Williams is “not particularly happy” with the current two-tier structure of Formula 1 facilitated by close cooperation between teams, deputy team principal Claire Williams.
A growing move towards closer partnerships between manufacturers and smaller outfits has put some of F1’s independent outfits under pressure to decide what they should do.
With Haas taking as much as it can from Ferrari, Force India working closely with Mercedes and Red Bull sharing key components with its junior squad AlphaTauri, teams like Williams and McLaren fear they could get squeezed in the future if tie-ups become a cheap way to deliver success.
While Williams does not want to completely ban co-operations, admitting during pre-season testing that the team could not be too proud to rule out ever changing its approach, she thinks a line should be drawn under how closely some competitors are working.
“I think that we need to create a sustainable sport for all the teams,” she said recently.
“The work that F1 have done in recent times, particularly around the financial model, has been so important so that we can create sustainability and stability for teams like ours.
“All business models should have the right to survive, but also thrive in this sport. That’s really important. And I wouldn’t want to see a next step with this.
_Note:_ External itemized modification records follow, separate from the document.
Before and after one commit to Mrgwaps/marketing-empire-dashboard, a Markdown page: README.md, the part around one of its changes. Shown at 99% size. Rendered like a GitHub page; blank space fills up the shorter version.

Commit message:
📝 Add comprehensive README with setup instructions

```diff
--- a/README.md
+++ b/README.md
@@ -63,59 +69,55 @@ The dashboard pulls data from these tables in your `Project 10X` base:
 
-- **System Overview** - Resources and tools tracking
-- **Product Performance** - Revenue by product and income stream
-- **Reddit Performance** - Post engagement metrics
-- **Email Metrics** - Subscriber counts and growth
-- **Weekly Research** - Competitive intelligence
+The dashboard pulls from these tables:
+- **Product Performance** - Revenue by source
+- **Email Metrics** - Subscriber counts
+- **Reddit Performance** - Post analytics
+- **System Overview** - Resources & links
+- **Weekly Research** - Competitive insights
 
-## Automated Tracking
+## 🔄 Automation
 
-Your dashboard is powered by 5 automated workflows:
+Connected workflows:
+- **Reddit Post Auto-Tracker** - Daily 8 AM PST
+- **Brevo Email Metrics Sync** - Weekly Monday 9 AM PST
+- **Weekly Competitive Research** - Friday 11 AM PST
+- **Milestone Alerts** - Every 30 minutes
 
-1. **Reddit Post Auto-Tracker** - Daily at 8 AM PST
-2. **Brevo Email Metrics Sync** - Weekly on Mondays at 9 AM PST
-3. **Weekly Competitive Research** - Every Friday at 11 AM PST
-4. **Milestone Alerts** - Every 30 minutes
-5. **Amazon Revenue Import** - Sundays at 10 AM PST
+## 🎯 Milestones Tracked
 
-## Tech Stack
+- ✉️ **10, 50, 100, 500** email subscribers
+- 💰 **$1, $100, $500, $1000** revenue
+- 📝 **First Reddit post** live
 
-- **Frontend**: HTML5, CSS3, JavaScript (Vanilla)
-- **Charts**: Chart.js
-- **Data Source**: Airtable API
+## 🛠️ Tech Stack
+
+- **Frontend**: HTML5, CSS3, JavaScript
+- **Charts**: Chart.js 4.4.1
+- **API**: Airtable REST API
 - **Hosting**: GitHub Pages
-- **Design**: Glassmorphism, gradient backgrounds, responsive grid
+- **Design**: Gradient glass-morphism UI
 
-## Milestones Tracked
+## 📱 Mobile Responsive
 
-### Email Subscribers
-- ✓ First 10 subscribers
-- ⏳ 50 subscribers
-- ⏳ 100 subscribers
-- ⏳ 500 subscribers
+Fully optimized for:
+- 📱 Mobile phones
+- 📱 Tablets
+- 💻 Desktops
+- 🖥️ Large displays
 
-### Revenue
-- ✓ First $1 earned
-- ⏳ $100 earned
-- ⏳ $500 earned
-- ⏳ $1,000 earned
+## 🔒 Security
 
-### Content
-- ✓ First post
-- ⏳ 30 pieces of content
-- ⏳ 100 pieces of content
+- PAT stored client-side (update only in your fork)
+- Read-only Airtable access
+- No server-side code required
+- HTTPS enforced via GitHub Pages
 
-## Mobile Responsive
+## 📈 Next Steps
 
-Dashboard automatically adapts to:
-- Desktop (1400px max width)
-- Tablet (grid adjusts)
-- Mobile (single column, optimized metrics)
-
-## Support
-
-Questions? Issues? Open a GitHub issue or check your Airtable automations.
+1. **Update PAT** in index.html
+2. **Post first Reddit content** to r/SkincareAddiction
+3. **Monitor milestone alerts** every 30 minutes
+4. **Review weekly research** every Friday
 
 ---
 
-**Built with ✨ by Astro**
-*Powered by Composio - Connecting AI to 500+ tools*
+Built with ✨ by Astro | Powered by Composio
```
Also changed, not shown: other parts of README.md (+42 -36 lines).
“I think we need to put a pin in this where we are now – if not take it back a little bit. We’re not particularly happy with where things are – not least because it creates a two-tier championship.
“You want to create a platform whereby every single team in this sport has the opportunity to score points, be on the podium and win races. And at the moment, we just don’t have that.”
Williams’ concerns about the consequences of teams running satellite operations are shared by McLaren.
Team principal Andreas Seidl explained at pre-season testing that the hidden benefits of teams working in tandem needed to be headed off.
“We need to make sure that by, let’s say, co-operations of two teams, you do not go around the rules and, for example, increase your resources by that, or have rotating staff,” he said.
“When the budget limitation is coming in, we need to make sure that it’s actually a limitation and it’s the same limitation for everyone.
“It doesn’t matter if you have a co-operation with other teams – which is okay and is also allowed by the regulations on certain topics.
“But when it comes down to the things like monocoque, aerodynamics and so on, where you’re clearly not allowed to work together, this is what is important for me.”
Remember when: McLaren almost had four cars on the grid
Prodrive is best known for its success with Subaru in the World Rally Championship and with Aston Martin in endurance racing, but was set to enter F1 in 2008 with McLaren customer cars, having seen off stiff competition from the likes of junior single-seater behemoth Carlin for an entry.
Having masterminded BAR’s run to second in the constructors championship in 2004, Prodrive boss David Richards (pictured below with former McLaren CEO Martin Whitmarsh) was understood to have negotiated a deal to run two Mercedes-powered McLarens – pending clarification of the new Concorde Agreement – until a legal challenge from Williams resulted in customer cars being banned.
Without the time to source an alternative chassis, Prodrive withdrew its entry, while fellow customer squad Super Aguri – which had used a year-old Honda chassis in 2007 – folded early in the 2008 season.